Professors have long been able to tailor copyrighted textbooks, but in the past it had been a clunky process. Eric Frank, founder of Flat World Knowledge, should know.
When he worked at Pearson, the company's custom-textbook option often involved taking books apart and putting them back together at the production facility. "It's kind of like surgery with a butcher knife," he said.
Mr. Frank became interested in the growing amount of open-source online content, but he thought it was often lacking the quality of professional textbooks. So he created Flat World to bring curation to free materials. The company finds scholars willing to build peer-reviewed textbooks published under a Creative Commons license, which lets others edit and customize the books and allows students free online access to them.
Since publishing its first book in 2009, the company has seen its customer base grow to 3,000 instructors, who pick from 55 different textbooks. About 20 percent of Flat World's customers end up customizing the books they use, Mr. Frank says, though he expects that proportion soon to grow to more like 35 or 40 percent now that the company has released new tools that make it easier to do so.
Mr. Frank sees his company as a disruptive force. "We're going to go hard at the big guys," he said. Its books are meant to be used for the classes that have the most enrollment nationwide. Flat World has focused on business and economics books so far.
Connexions has been working to expand the use of customized textbooks as well.
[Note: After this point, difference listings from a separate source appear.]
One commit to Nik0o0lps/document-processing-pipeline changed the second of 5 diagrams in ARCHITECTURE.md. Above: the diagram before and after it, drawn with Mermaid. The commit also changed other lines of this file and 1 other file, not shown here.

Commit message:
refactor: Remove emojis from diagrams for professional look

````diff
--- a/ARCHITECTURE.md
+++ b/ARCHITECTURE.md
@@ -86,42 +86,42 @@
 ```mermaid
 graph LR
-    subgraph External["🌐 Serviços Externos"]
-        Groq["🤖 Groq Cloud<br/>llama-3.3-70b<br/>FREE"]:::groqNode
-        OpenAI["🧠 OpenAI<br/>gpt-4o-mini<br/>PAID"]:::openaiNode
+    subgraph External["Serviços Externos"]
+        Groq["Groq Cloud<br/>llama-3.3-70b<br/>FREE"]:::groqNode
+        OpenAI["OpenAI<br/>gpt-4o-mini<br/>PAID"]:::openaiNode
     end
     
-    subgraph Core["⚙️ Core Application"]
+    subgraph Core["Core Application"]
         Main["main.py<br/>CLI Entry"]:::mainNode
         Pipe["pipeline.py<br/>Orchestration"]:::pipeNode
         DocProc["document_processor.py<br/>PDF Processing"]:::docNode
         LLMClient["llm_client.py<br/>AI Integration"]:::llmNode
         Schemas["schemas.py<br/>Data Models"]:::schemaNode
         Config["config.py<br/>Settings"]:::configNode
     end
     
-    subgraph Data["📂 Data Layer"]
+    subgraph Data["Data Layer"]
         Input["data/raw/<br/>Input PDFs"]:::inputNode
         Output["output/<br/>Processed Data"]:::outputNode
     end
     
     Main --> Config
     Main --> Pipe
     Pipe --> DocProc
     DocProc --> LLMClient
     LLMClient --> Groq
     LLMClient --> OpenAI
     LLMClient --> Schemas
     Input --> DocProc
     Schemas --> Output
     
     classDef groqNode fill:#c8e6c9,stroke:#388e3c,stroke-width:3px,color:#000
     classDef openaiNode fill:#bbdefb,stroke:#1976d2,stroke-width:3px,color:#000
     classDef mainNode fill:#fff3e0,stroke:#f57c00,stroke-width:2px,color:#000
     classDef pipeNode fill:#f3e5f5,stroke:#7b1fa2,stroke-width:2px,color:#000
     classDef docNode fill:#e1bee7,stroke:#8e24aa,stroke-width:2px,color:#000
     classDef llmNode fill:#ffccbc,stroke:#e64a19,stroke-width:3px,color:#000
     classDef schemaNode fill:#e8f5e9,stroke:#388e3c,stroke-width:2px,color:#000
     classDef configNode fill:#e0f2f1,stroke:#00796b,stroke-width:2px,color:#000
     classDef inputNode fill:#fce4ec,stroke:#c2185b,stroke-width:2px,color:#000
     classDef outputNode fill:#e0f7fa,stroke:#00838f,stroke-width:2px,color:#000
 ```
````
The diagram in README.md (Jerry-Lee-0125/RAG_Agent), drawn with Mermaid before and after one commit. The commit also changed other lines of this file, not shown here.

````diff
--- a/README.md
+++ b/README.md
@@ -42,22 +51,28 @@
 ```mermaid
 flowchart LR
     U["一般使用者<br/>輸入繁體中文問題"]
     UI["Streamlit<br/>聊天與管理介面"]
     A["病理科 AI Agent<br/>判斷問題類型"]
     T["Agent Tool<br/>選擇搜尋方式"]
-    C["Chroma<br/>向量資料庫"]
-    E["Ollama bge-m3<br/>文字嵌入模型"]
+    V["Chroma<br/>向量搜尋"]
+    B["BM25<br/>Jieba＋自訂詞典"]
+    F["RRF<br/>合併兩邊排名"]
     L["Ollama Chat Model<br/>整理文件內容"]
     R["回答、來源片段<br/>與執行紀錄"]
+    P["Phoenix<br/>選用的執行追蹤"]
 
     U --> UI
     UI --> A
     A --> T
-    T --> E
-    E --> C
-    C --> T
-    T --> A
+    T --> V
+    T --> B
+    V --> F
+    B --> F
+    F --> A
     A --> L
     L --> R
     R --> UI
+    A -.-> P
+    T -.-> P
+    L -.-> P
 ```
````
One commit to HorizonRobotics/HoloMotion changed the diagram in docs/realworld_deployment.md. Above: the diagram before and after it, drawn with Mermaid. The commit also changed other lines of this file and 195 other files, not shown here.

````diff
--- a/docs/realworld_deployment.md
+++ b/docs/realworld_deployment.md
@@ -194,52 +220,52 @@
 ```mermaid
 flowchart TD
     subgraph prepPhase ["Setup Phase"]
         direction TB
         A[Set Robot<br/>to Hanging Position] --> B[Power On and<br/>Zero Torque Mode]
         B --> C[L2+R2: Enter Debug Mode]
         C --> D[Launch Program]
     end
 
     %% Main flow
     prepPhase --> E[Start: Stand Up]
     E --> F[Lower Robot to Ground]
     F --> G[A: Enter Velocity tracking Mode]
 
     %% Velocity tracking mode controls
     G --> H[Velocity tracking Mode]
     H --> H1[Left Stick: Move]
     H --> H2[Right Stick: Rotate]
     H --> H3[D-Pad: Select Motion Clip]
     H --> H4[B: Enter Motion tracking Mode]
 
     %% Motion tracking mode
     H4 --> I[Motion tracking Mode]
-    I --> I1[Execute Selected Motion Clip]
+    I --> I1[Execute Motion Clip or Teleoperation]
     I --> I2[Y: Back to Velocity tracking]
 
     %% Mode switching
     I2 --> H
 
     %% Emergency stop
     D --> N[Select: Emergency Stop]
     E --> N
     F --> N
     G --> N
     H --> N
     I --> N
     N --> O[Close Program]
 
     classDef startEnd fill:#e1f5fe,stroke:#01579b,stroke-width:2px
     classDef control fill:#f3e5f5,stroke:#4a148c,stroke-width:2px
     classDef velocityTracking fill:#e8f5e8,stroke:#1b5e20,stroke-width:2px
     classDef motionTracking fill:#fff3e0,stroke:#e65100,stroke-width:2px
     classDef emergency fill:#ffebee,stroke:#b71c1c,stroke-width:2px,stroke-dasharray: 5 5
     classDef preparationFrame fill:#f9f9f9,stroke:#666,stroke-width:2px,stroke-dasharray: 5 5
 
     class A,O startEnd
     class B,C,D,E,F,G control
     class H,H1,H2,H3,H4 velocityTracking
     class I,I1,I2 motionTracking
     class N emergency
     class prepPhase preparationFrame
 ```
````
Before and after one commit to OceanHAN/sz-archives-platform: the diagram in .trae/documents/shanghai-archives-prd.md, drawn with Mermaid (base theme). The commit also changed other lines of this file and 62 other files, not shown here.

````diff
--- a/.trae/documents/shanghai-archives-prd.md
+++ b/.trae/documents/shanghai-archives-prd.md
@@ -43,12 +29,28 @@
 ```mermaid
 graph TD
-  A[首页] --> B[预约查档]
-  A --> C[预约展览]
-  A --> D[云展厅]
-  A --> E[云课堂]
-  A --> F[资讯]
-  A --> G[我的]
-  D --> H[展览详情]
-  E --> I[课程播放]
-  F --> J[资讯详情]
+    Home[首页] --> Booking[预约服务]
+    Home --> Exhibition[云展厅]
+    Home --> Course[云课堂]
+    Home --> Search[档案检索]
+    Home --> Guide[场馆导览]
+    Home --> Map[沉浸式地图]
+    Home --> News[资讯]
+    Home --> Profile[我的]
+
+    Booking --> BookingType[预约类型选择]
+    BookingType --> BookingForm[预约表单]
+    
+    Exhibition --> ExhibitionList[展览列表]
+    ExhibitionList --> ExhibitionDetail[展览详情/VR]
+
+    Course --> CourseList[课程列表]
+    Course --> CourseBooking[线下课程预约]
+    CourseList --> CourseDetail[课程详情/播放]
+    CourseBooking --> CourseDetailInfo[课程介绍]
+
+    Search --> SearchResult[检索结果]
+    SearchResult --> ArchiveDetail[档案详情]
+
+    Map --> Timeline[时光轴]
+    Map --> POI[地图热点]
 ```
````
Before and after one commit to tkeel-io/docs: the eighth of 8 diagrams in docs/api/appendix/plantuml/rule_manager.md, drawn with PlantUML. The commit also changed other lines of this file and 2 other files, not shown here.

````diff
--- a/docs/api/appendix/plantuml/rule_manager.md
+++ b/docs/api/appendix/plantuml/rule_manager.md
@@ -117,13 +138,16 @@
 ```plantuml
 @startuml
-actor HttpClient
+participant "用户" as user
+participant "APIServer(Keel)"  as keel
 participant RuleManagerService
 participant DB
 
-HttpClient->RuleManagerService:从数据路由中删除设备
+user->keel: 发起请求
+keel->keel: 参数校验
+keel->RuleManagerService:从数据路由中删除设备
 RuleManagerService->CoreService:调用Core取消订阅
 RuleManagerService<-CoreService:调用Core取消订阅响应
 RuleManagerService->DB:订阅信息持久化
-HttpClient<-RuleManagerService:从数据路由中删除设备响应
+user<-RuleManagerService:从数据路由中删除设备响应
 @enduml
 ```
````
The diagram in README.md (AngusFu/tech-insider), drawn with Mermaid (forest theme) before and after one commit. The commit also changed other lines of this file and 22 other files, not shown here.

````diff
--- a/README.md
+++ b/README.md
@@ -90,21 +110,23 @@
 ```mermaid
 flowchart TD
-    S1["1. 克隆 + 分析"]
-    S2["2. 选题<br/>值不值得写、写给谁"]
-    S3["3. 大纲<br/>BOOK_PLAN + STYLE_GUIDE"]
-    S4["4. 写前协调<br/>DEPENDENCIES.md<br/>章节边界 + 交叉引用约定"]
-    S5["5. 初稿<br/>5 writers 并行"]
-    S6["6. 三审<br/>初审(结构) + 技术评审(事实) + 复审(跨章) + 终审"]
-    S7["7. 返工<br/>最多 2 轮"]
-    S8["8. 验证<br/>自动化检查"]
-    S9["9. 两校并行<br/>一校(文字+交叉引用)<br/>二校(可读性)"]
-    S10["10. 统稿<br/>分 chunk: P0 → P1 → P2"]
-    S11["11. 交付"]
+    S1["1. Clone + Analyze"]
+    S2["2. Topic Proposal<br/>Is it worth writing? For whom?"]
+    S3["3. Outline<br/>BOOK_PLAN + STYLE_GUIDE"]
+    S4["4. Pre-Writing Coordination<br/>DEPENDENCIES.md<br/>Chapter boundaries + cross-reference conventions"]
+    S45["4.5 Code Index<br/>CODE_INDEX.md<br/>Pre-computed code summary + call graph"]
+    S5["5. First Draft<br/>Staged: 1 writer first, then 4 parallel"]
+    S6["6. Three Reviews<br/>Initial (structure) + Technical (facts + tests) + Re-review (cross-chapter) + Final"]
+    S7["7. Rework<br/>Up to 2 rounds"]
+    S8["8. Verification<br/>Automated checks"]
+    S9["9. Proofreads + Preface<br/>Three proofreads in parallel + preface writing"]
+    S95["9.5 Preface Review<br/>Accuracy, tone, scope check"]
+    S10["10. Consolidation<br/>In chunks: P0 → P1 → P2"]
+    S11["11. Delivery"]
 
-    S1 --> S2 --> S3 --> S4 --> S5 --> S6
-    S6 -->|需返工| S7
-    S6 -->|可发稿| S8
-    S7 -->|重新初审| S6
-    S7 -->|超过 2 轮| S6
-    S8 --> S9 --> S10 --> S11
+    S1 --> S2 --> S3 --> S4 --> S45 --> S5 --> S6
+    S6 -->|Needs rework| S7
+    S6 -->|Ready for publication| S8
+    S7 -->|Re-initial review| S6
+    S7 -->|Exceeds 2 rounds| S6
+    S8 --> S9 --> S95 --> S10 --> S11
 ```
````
The site began in 1999 as one of the first places for academics to share educational material for free online. It has accumulated thousands of users from countries all over the world. But a major difficulty for professors has always been trying to sort high-quality materials from less-reputable items.
So Connexions is pushing for work to meet higher and higher standards. It now coordinates with the Institute of Electrical and Electronics Engineers to vet open-source engineering materials, for instance.
Mr. Baraniuk, the site's co-founder, sees this as a big moment in part because he keeps hearing about students going further and further into debt, and traditional textbook prices becoming harder and harder for students to afford. He says he has heard from some community-college instructors who have complained that half or more of their students are unable to afford the assigned textbooks.
The cost crunch is why Washington State is adding its own open-source repository to the fray. Thanks to a $750,000 grant from the Bill & Melinda Gates Foundation, the state is gathering community-college professors to build the Open Course Library, which will feature online course materials for the state's 81 most-enrolled classes, with a price cap of $30 per course.
Staying within that cost constraint has been a challenge, however, particularly with math courses, where free high-quality content can be hard to find online, organizers say.
The 'Big Five'
The companies that make traditional textbooks have been increasing their custom-publishing offerings as well. Just last year, McGraw-Hill Higher Education unveiled Create, a Web service that lets professors pick passages from thousands of the company's textbooks, as well as law and business case studies, to make a customized edition. "We think the more all this becomes digital, the more people will want to customize," Ed Stanford, president of McGraw-Hill Higher Education, told The Chronicle at the time. "And we want to be able to do that."
Macmillan Publishers has its own build-a-textbook service, too, called DynamicBooks, which offers instructors the chance to add their own material to the company's titles. DynamicBooks also gives professors $1 for each student who uses a customized copy.
Traditional publishers still customize printed books, too. Melonie D. Rasmussen, a professor of mathematics at Pierce College Fort Steilacoom, in Washington, recently used a copyrighted statistics textbook for which she didn't need all the chapters. So she contacted the publisher and asked for a shorter, cheaper book. "And they've been willing to do that," she said.
Ms. Rasmussen is also part of the state's Open Course Library project, and she has been using open content for years, but so far she is part of a small minority.
The question now is whether customization could move into the mainstream, ending the one-size-fits-all model of textbook publishing.